284-1 Agronomic Potential and Limitations Of Using Precipitated Calcium Carbonate In The High Plains.
AGRONOMIC POTENTIAL AND LIMITATIONS OF USING PRECIPITATED CALCIUM CARBONATE IN THE HIGH PLAINS
University of Nebraska Panhandle Research and Extension Center,
4502 Avenue I, Scottsbluff, NE 69361.
Precipitated Calcium Carbonate (PCC) is a by-product of the sugar purification process.

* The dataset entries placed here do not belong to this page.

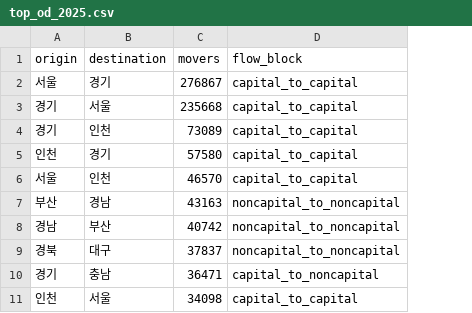
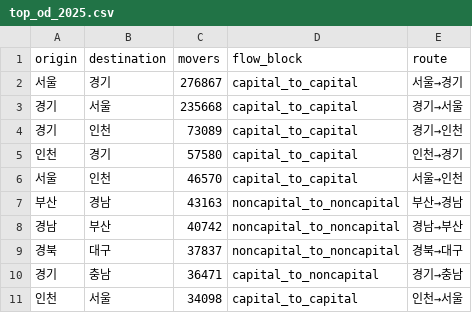
Before and after one commit to ssg-sak/golden-data-lab, a CSV file: cases/02_youth_migration_dynamics/powerbi/data/top_od_2025.csv, drawn as a sheet; the diff names each change by its address in the sheet, - before the commit and + after, or states it on an @@ line.

```diff
--- a/cases/02_youth_migration_dynamics/powerbi/data/top_od_2025.csv
+++ b/cases/02_youth_migration_dynamics/powerbi/data/top_od_2025.csv
+column E (route), rows 2-11: 서울→경기 | 경기→서울 | 경기→인천 | 인천→경기 | 서울→인천 | 부산→경남 | 경남→부산 | 경북→대구 | 경기→충남 | 인천→서울
```
Also changed, not shown: cases/02_youth_migration_dynamics/powerbi/data/capital_yearly.csv, cases/02_youth_migration_dynamics/powerbi/data/kpi.csv, 34 other files.
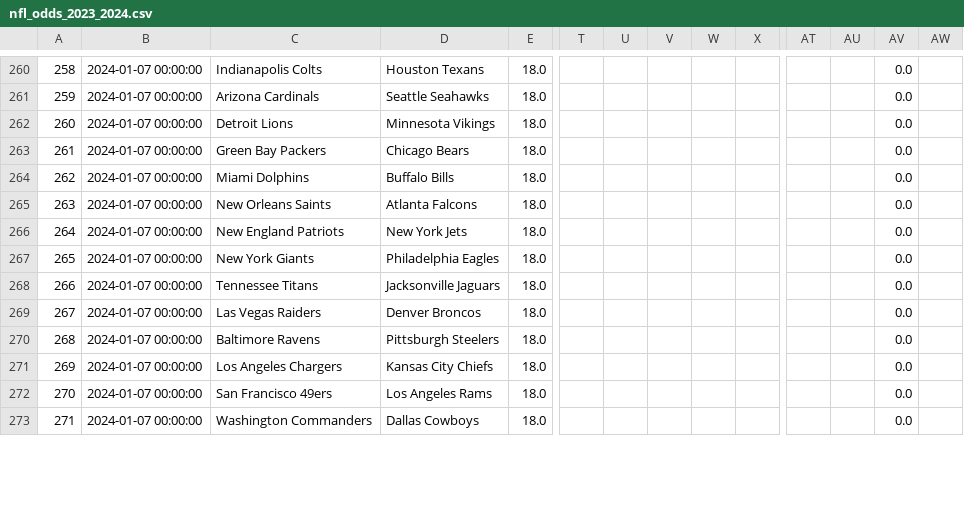
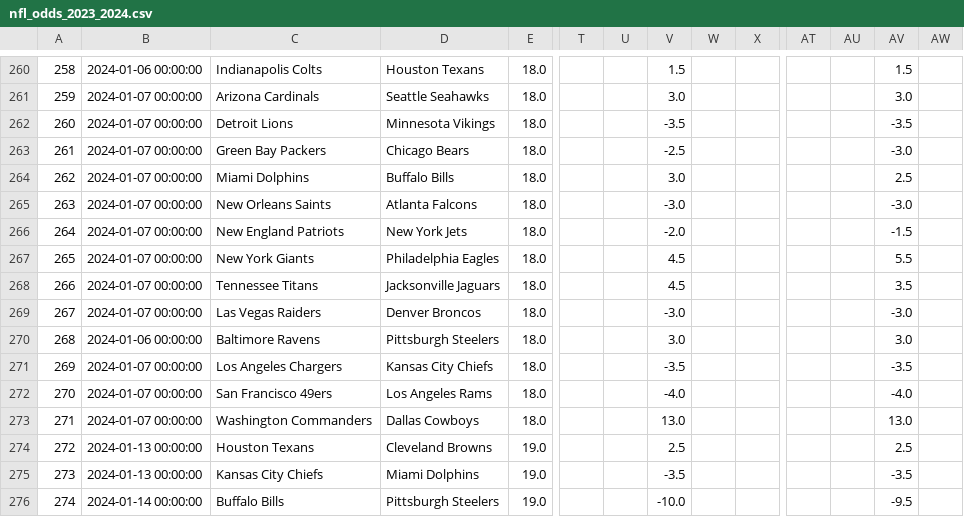
Before and after one commit to ZeNoonan/nfl, a CSV file: nfl_odds_2023_2024.csv, drawn as a sheet; only a part is shown, gaps mark what is left out; rows hold the shown columns only; the diff covers the shown part only; the diff names each change by its address in the sheet, - before the commit and + after, or states it on an @@ line.

```diff
--- a/nfl_odds_2023_2024.csv
+++ b/nfl_odds_2023_2024.csv
-B260: 2024-01-07 00:00:00
+B260: 2024-01-06 00:00:00
-V260: (empty)
+V260: 1.5
-AV260: 0.0
+AV260: 1.5
-V261: (empty)
+V261: 3.0
-AV261: 0.0
+AV261: 3.0
-V262: (empty)
+V262: -3.5
-AV262: 0.0
+AV262: -3.5
-V263: (empty)
+V263: -2.5
-AV263: 0.0
+AV263: -3.0
-V264: (empty)
+V264: 3.0
-AV264: 0.0
+AV264: 2.5
-V265: (empty)
+V265: -3.0
-AV265: 0.0
+AV265: -3.0
-V266: (empty)
+V266: -2.0
-AV266: 0.0
+AV266: -1.5
-V267:V268: (empty)
+V267:V268: 4.5
-AV267: 0.0
+AV267: 5.5
-AV268: 0.0
+AV268: 3.5
-V269: (empty)
+V269: -3.0
-AV269: 0.0
+AV269: -3.0
-B270: 2024-01-07 00:00:00
+B270: 2024-01-06 00:00:00
-V270: (empty)
+V270: 3.0
-AV270: 0.0
+AV270: 3.0
-V271: (empty)
+V271: -3.5
-AV271: 0.0
+AV271: -3.5
-V272: (empty)
+V272: -4.0
-AV272: 0.0
+AV272: -4.0
-V273: (empty)
+V273: 13.0
-AV273: 0.0
+AV273: 13.0
+row 274: 272 | 2024-01-13 00:00:00 | Houston Texans | Cleveland Browns | 19.0 |  |  | 2.5 |  |  |  |  | 2.5
+row 275: 273 | 2024-01-13 00:00:00 | Kansas City Chiefs | Miami Dolphins | 19.0 |  |  | -3.5 |  |  |  |  | -3.5
+row 276: 274 | 2024-01-14 00:00:00 | Buffalo Bills | Pittsburgh Steelers | 19.0 |  |  | -10.0 |  |  |  |  | -9.5
```
Also changed, not shown: 3 added rows, 31 edited cells and row numbers in column A elsewhere in this file, 1 other file.
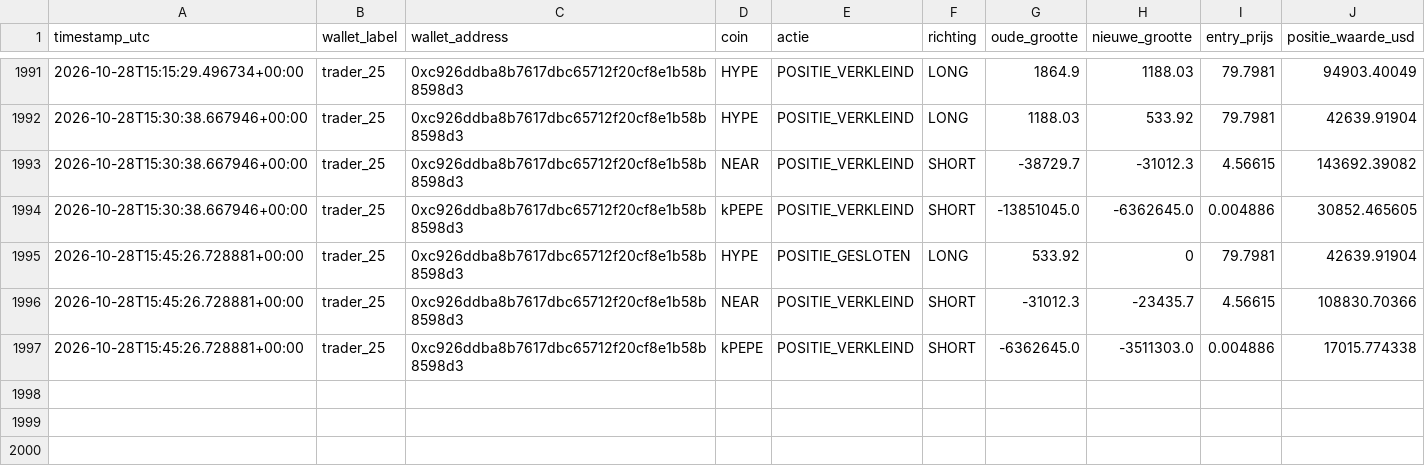
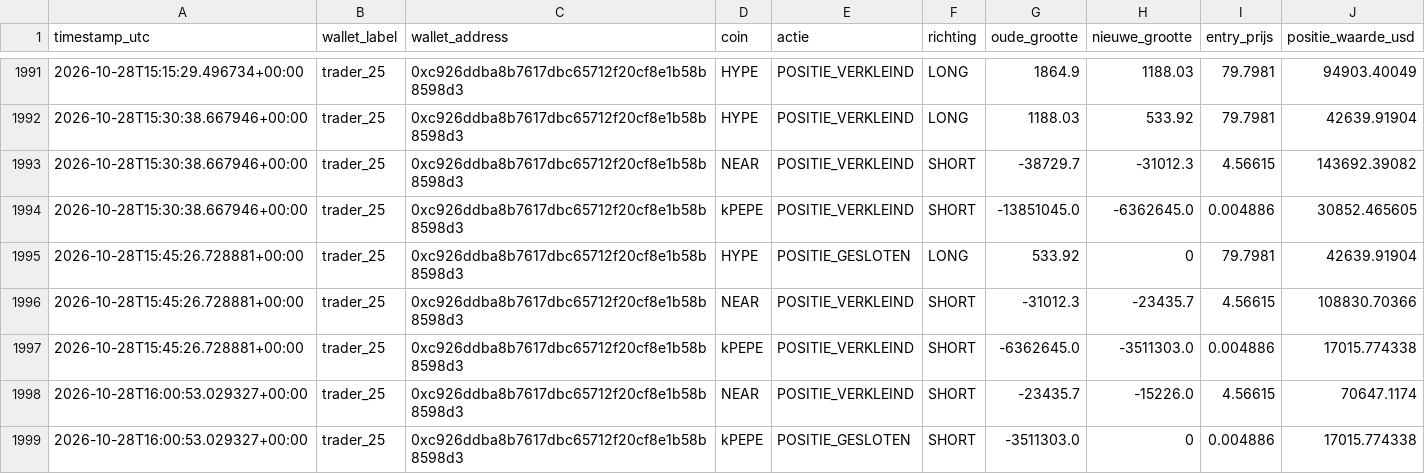
Before and after one commit to wave25031/copytrack, a CSV file: copytrack_voor_github/output/signals_log.csv, drawn as a sheet; only a part is shown, gaps mark what is left out.

```diff
--- a/copytrack_voor_github/output/signals_log.csv
+++ b/copytrack_voor_github/output/signals_log.csv
@@ -1997 +1997,3 @@ timestamp_utc,wallet_label,wallet_address,coin,actie,richting,oude_grootte,nieuw
 2026-10-28T15:45:26.728881+00:00,trader_25,0xc926ddba8b7617dbc65712f20cf8e1b58b8598d3,kPEPE,POSITIE_VERKLEIND,SHORT,-6362645.0,-3511303.0,0.004886,17015.774338
+2026-10-28T16:00:53.029327+00:00,trader_25,0xc926ddba8b7617dbc65712f20cf8e1b58b8598d3,NEAR,POSITIE_VERKLEIND,SHORT,-23435.7,-15226.0,4.56615,70647.1174
+2026-10-28T16:00:53.029327+00:00,trader_25,0xc926ddba8b7617dbc65712f20cf8e1b58b8598d3,kPEPE,POSITIE_GESLOTEN,SHORT,-3511303.0,0,0.004886,17015.774338
```
Also changed, not shown: copytrack_voor_github/output/paper_trades_log.csv, 2 other files.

The research in Red River Valley reported several beneficial effects of PCC on soil chemistry, plant health, and yields of major crops. However, the agronomic advantages and limitations of PCC in the High Plains region have not been tested. The disparity in the soil chemical characteristics is the major difference between the soils of Red River Valley and High Plains. The average effective calcium carbonate (ECC) of PCC in three Western Sugar locations (NE, WY, and CO) is about 27% and it also contains some N and P. The main objective of this research was to investigate the effect of PCC on soil chemical and physical properties and the impact of PCC on crop yield. Ten locations were chosen from grower fields in CO, NE and WY during 2012 and 2013. In each site-year, at least six locations of sugar beet (Beta vulgaris L), two locations of corn (Zea mays L.), and one location of dry bean (Phaseolus vulgaris L.) were planted during the spring. The experimental design was a Latin Square, with four replications and four PCC rates: 0, 4, 8, and 12 tons per acre. The PCC was applied in early spring and incorporated into soil. The fields were monitored during the growing season for effects of PCC on plant growth, diseases severity and final yield. There were no negative effects of PCC on crop growth during the season in 2012. Three rates of PCC had no consistent significant effect (P>0.05) on yield or quality compared to check in sugar beet, corn or dry bean during 2012. The yield results for 2013 site-year is in progress. The short and long term effects of three PCC rates on soil physical and chemical characteristics will be presented.